Child abuse and neglect in Greece: sociomedical aspects

Child Abuse Negl. 1982;6(3):307-11. doi: 10.1016/0145-2134(82)90034-5.
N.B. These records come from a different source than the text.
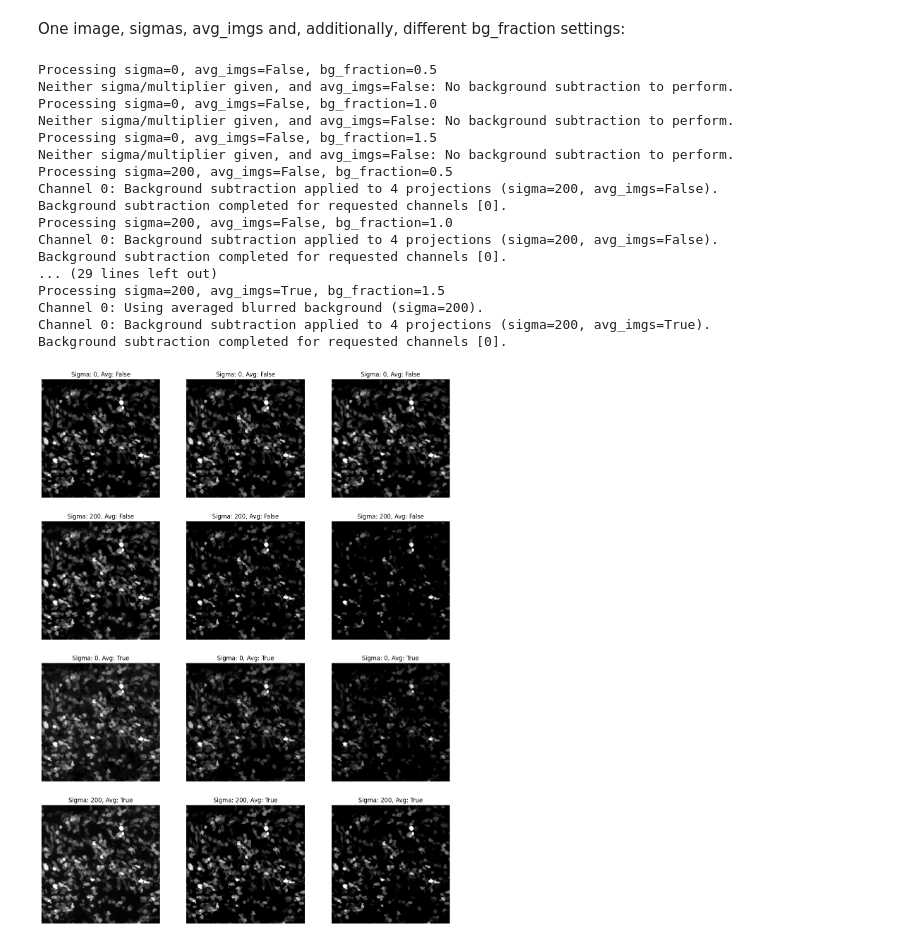
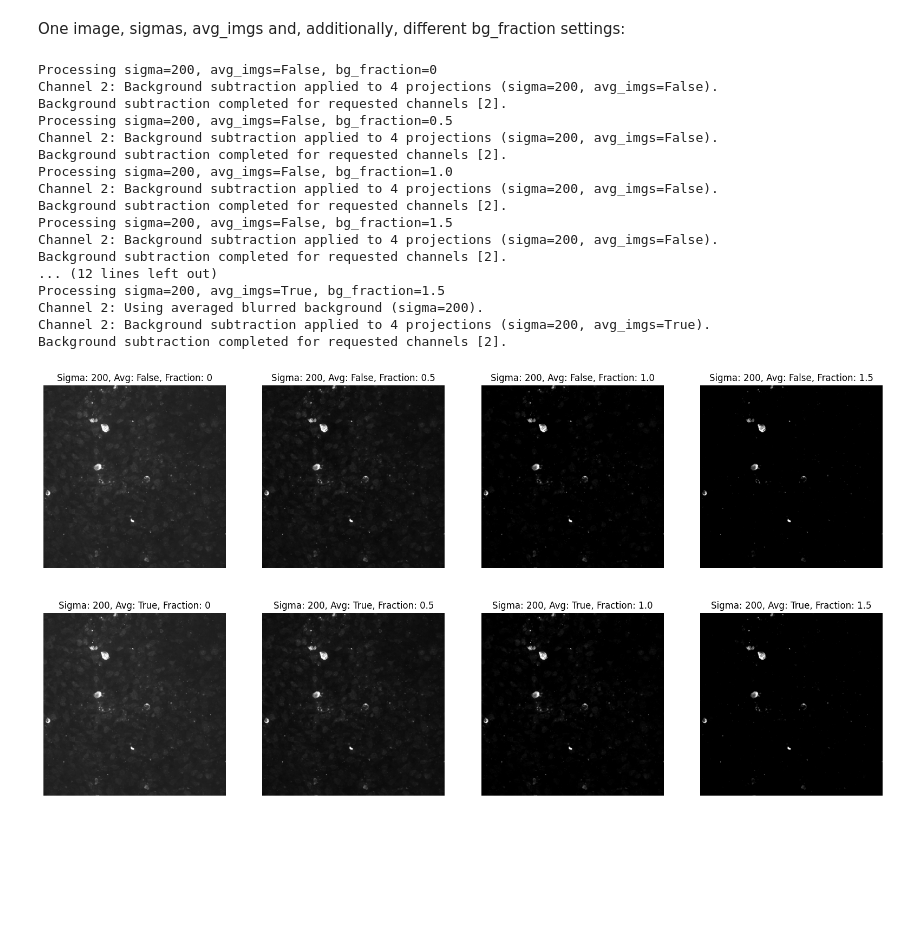
Before and after one commit to quasar1357/ivi-imaging, a Jupyter notebook: notebooks/vetsuisse25_CA_bg-reduction-tests_ALI_local.ipynb, the cells around one changed output. Cells and saved outputs as stored; diff of their text form; code cells hidden in the pictures; blank space fills up the shorter version.

```diff
--- a/notebooks/vetsuisse25_CA_bg-reduction-tests_ALI_local.ipynb
+++ b/notebooks/vetsuisse25_CA_bg-reduction-tests_ALI_local.ipynb
@@ -120,39 +120,39 @@ Background subtraction completed for requested channels [0].
 # %% [markdown]
 One image, sigmas, avg_imgs and, additionally, different bg_fraction settings:
 # %%
-sigmas = [s for s in range(0, 300, 200)]
-fractions = [0.5, 1.0, 1.5]
-channel = 0
-image = 0
+sigmas = [200]
+fractions = [0, 0.5, 1.0, 1.5]
+channel = 2
+image = 1
 
 fig, ax = plt.subplots(2*len(sigmas), len(fractions), figsize=(5*len(fractions), 5*2*len(sigmas)))
 
 for avg in [False, True]:
      for i, sigma in enumerate(sigmas):
         for j in range(len(fractions)):
             print(f"Processing sigma={sigma}, avg_imgs={avg}, bg_fraction={fractions[j]}")
             ca.subtract_background_on_projections(channels=[channel], sigma=sigma, multiplier=None, avg_imgs=avg, bg_fraction=fractions[j], overwrite=True)
             im_ch = ca.projections[image][channel]
             row = avg * len(sigmas) + i
             ax[row, j].imshow(im_ch, cmap='gray', vmin=display_range[0], vmax=display_range[1])
             ax[row, j].set_title(f"Sigma: {sigma}, Avg: {avg}, Fraction: {fractions[j]}")
             ax[row, j].axis('off')
 # %% [output]
-Processing sigma=0, avg_imgs=False, bg_fraction=0.5
-Neither sigma/multiplier given, and avg_imgs=False: No background subtraction to perform.
-Processing sigma=0, avg_imgs=False, bg_fraction=1.0
-Neither sigma/multiplier given, and avg_imgs=False: No background subtraction to perform.
-Processing sigma=0, avg_imgs=False, bg_fraction=1.5
-Neither sigma/multiplier given, and avg_imgs=False: No background subtraction to perform.
+Processing sigma=200, avg_imgs=False, bg_fraction=0
+Channel 2: Background subtraction applied to 4 projections (sigma=200, avg_imgs=False).
+Background subtraction completed for requested channels [2].
 Processing sigma=200, avg_imgs=False, bg_fraction=0.5
-Channel 0: Background subtraction applied to 4 projections (sigma=200, avg_imgs=False).
-Background subtraction completed for requested channels [0].
+Channel 2: Background subtraction applied to 4 projections (sigma=200, avg_imgs=False).
+Background subtraction completed for requested channels [2].
 Processing sigma=200, avg_imgs=False, bg_fraction=1.0
-Channel 0: Background subtraction applied to 4 projections (sigma=200, avg_imgs=False).
-Background subtraction completed for requested channels [0].
-... (29 lines left out)
+Channel 2: Background subtraction applied to 4 projections (sigma=200, avg_imgs=False).
+Background subtraction completed for requested channels [2].
+Processing sigma=200, avg_imgs=False, bg_fraction=1.5
+Channel 2: Background subtraction applied to 4 projections (sigma=200, avg_imgs=False).
+Background subtraction completed for requested channels [2].
+... (12 lines left out)
 Processing sigma=200, avg_imgs=True, bg_fraction=1.5
-Channel 0: Using averaged blurred background (sigma=200).
-Channel 0: Background subtraction applied to 4 projections (sigma=200, avg_imgs=True).
-Background subtraction completed for requested channels [0].
+Channel 2: Using averaged blurred background (sigma=200).
+Channel 2: Background subtraction applied to 4 projections (sigma=200, avg_imgs=True).
+Background subtraction completed for requested channels [2].
-[figure, old version]
+[figure, new version]
```
Also changed, not shown: 1 other file.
Fifty-four abused and neglected children have been referred to our multidisciplinary team for assessment and treatment. There were many more boys than girls (36 vs 18) and the mean age was 3.3 years. Half of the children were admitted for medical reasons and abuse or neglect were secondary findings. The medical findings included bruises and fractures, head injuries, knife wounds, and failure to thrive. The children's main characteristics were: "difficult children," unwanted pregnancies, difficult pregnancies and deliveries and half of them were separated from their mothers during the first months of life due to illness. The families were characteristic of multiproblem families of low social level. Almost all parents were young when married and half were unemployed or had unsteady employment. In most cases the parents were socially isolated and had poor relations with their families of origin. Most mothers and half of the fathers had an unhappy childhood while almost half of the mothers had a psychiatric problem. In general, our findings were in accordance with those described in other nations. Nevertheless, there were some characteristics which seem to be of relevance within the Greek ethnic and cultural context. The legal problems as well as those pertaining to child protection are discussed.

MeSH terms

  • Child
  • Child Abuse* / prevention & control
  • Child Development*
  • Child, Preschool
  • Female
  • Greece
  • Humans
  • Infant
  • Male
  • Referral and Consultation
  • Risk
  • Social Environment
  • Wounds and Injuries / etiology*